To determine the cumulative five-year incidence and progression of myopic maculopathy in a rural Chinese adult population.
The Handan Eye Study was a population-based longitudinal study. In 2006, 6830 subjects aged 30+ years participated in this study (baseline). Five years later, 5394 subjects (follow-up rate: 85.3%) took part in the follow-up study. Participants had a detailed eye examination, including visual acuity, standardized refraction and fundus photography according to a similar protocol at both baseline and follow-up. Myopic maculopathy was defined as any of the following signs: diffuse chorioretinal atrophy, patchy chorioretinal atrophy, macular atrophy, lacquer cracks and myopic choroidal neovascularization at the posterior pole. Parapapillary atrophy was assessed separately.
Of 5394 participants, 5078 (10 021 eyes) had gradable fundus photographs. Over the five years, four participants (five eyes) developed new myopic maculopathy, with an eye-specific incidence of 0.05% (95% CI, 0.02-0.10%). Among the 51 eyes with myopic maculopathy at baseline, the progression occurred in 18 eyes (35.3%), with new signs of patchy chorioretinal atrophy in 11 eyes (21.6%), diffuse chorioretinal atrophy in seven eyes (13.7%), lacquer cracks in three eyes (6.9%), macular atrophy in three eyes (6.9%) and myopic choroidal neovascularization in two eyes (3.9%). By multivariable analysis, female gender (OR, 9.14; p = 0.004) and higher educational level (OR, 8.24; p = 0.004) were associated with a higher risk of progression of myopic maculopathy, whereas lower myopia at baseline (OR, 0.79; p < 0.0001) and hypertension (OR, 0.21; p = 0.017) were associated with a reduced risk.

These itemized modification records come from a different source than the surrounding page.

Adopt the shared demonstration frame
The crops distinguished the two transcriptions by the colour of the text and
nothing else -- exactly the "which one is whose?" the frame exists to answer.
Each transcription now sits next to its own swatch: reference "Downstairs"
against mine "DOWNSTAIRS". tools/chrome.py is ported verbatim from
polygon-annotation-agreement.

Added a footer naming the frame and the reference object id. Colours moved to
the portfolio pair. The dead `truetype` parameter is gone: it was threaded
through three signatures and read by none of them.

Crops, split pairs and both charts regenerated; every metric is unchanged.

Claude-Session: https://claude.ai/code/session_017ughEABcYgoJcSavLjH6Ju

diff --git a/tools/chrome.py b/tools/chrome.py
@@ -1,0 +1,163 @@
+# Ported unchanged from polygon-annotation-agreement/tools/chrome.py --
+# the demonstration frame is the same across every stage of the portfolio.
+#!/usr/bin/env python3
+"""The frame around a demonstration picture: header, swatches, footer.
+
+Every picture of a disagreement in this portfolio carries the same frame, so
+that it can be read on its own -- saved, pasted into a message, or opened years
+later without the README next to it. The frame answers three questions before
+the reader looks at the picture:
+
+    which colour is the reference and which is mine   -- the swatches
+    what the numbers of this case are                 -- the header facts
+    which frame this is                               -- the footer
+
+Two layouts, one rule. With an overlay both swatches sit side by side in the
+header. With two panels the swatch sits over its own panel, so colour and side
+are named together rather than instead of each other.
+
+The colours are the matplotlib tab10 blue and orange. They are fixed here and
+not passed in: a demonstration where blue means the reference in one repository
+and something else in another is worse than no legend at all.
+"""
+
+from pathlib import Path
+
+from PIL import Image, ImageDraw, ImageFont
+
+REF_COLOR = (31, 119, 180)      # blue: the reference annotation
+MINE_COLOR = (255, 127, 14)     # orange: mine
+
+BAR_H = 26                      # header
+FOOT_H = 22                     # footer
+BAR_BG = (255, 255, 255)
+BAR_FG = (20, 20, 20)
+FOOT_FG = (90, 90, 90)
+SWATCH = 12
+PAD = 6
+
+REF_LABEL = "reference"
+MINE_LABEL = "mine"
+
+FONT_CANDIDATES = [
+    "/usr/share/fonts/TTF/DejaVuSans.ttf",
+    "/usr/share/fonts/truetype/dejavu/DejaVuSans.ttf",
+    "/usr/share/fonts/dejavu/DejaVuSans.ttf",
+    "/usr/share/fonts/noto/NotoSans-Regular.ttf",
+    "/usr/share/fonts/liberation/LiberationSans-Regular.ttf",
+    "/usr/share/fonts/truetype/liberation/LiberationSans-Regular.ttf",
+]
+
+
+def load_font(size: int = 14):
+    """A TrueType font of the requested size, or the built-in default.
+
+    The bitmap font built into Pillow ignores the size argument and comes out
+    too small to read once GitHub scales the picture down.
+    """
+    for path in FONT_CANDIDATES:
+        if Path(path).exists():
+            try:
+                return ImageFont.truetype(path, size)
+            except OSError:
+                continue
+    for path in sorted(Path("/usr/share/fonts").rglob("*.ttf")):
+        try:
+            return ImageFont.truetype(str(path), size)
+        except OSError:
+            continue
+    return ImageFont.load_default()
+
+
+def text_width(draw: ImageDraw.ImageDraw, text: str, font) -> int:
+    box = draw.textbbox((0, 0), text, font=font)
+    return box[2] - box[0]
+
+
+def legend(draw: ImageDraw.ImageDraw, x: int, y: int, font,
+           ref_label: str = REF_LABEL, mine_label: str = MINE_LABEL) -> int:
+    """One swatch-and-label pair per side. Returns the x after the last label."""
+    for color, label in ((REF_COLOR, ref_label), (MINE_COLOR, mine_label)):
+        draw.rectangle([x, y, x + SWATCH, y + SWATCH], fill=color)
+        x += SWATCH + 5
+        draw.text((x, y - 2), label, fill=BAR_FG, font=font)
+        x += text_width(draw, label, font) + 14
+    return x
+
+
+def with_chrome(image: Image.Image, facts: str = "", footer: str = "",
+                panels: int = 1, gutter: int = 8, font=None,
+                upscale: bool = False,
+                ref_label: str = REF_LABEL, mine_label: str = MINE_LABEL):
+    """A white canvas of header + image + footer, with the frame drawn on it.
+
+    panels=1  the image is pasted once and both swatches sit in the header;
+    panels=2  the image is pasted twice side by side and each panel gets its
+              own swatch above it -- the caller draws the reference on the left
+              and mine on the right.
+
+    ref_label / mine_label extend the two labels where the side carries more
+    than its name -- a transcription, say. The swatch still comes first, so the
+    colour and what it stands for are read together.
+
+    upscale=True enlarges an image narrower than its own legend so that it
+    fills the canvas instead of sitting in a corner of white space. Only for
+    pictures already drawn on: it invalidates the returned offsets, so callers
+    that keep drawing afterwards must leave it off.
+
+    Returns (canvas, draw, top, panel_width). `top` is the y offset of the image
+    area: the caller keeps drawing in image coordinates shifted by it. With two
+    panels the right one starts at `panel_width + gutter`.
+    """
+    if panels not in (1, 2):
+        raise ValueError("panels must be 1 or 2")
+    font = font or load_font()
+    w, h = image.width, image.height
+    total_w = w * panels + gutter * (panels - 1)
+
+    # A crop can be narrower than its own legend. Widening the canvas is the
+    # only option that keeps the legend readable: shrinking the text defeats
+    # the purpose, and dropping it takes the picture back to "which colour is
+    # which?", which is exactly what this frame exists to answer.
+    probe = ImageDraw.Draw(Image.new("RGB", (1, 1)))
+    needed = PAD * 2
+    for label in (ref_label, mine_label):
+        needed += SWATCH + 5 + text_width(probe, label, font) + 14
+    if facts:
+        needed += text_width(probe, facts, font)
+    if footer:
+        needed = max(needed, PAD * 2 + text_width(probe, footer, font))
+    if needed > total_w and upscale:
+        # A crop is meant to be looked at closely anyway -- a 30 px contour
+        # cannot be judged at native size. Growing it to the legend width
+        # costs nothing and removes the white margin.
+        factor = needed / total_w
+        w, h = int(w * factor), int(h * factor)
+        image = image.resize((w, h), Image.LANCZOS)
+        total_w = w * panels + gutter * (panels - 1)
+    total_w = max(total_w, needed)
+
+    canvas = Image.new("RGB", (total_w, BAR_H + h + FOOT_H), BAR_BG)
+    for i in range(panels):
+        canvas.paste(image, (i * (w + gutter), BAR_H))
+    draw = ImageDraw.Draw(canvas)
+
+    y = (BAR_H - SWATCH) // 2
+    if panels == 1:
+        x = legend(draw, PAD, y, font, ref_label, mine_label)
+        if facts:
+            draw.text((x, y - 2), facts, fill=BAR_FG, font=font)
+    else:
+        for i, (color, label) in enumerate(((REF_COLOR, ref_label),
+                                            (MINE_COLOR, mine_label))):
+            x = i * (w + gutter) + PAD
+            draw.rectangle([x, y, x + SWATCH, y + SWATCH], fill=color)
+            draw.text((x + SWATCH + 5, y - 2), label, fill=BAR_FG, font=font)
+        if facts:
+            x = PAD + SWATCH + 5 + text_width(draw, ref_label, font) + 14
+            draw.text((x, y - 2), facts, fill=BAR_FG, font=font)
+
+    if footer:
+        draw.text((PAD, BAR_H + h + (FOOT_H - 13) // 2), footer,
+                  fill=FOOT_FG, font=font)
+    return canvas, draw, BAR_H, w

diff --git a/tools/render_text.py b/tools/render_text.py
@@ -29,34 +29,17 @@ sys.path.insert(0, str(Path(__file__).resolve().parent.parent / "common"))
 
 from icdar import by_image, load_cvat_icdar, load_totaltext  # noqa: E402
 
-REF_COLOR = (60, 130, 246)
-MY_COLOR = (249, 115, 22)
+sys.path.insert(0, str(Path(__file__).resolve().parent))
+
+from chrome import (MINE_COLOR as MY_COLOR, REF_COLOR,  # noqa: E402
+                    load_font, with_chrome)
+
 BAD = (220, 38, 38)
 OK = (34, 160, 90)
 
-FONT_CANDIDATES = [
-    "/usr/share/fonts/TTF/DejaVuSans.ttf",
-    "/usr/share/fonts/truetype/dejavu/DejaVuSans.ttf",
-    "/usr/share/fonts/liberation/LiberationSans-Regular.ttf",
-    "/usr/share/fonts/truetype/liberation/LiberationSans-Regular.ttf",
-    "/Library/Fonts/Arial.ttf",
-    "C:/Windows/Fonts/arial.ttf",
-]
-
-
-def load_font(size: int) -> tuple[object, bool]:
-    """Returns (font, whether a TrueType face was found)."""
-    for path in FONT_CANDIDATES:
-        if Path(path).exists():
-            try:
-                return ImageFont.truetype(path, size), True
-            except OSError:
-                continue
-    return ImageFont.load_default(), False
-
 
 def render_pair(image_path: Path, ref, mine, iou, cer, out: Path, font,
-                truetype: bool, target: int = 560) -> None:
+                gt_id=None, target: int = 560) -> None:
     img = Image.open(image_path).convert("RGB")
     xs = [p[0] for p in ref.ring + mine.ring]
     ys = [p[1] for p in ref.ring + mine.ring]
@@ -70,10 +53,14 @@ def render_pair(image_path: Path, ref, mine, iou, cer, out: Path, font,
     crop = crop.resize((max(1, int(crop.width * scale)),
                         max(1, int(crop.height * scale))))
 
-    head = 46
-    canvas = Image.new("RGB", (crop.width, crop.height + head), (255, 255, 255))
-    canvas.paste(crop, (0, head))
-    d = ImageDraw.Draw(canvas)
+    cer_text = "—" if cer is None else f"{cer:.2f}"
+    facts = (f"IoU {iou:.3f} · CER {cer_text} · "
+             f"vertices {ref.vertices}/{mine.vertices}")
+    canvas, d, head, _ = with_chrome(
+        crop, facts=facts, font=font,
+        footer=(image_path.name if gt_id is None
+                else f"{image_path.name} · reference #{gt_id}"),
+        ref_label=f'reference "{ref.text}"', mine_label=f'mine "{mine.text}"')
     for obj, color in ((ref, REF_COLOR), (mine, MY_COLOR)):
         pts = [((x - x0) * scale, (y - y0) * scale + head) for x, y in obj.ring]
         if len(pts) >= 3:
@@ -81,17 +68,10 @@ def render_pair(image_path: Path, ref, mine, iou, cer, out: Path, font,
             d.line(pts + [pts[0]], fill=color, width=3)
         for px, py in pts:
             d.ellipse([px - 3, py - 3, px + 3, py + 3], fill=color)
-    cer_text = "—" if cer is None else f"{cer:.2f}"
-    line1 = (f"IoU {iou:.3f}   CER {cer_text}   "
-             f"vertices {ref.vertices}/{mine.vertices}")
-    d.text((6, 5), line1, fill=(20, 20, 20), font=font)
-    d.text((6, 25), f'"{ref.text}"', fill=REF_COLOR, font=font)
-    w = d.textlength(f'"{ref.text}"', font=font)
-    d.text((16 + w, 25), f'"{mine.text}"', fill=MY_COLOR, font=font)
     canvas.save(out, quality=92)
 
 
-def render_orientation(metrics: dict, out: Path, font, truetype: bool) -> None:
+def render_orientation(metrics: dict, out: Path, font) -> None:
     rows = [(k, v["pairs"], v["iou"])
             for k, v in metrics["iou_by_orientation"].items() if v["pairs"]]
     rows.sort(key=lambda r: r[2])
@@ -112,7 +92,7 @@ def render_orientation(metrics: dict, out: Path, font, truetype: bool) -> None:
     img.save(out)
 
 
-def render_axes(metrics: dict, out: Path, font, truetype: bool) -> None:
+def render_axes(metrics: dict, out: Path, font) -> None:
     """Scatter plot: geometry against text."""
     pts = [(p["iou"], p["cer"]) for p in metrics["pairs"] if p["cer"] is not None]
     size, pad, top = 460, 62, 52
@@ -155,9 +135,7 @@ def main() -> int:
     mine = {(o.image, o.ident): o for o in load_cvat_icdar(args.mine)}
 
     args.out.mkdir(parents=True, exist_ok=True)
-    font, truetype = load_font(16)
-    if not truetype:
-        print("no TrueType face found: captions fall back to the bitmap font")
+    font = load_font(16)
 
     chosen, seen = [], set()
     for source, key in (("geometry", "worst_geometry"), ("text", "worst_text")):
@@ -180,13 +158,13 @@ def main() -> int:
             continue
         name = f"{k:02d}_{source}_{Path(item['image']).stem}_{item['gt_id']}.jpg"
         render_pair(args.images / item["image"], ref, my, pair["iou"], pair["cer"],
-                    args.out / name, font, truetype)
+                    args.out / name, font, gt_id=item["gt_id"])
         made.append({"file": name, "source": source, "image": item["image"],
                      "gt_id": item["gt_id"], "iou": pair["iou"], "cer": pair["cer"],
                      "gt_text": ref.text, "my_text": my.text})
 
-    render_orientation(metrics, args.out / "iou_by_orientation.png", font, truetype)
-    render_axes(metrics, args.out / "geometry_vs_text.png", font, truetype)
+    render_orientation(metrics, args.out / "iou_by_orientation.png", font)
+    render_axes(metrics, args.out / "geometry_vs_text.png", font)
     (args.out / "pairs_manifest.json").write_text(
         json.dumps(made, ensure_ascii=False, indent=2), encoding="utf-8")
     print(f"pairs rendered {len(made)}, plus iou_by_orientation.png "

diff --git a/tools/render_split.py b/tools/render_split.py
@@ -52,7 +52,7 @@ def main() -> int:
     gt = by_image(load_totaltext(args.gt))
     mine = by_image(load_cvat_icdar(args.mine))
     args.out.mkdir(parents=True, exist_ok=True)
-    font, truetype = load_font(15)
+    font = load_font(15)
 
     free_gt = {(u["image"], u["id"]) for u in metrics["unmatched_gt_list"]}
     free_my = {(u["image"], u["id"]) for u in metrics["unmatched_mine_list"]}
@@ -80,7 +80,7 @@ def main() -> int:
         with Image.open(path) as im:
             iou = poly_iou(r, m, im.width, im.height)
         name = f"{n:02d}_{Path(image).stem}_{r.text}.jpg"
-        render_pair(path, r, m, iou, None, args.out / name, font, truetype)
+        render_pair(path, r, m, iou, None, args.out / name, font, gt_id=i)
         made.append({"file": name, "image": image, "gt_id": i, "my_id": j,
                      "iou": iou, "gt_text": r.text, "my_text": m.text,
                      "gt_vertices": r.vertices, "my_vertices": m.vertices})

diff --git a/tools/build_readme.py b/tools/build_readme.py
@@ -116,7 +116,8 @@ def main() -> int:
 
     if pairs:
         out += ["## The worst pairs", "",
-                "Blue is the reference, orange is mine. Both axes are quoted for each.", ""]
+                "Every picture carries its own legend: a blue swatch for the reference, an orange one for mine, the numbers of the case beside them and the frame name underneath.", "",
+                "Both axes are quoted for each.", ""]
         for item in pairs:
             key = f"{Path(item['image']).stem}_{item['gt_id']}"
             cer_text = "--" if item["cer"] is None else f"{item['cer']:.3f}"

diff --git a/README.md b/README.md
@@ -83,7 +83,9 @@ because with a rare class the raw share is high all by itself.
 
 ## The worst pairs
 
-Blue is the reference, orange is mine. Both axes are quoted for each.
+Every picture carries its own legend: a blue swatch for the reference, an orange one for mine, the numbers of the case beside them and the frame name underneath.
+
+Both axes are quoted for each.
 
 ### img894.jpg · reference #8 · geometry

The five-year incidence of myopic maculopathy was 0.05% in rural Chinese adults aged 30+ years. The progression rate in participants with myopic maculopathy was 35.3%, indicating the importance of regular follow-up for these patients.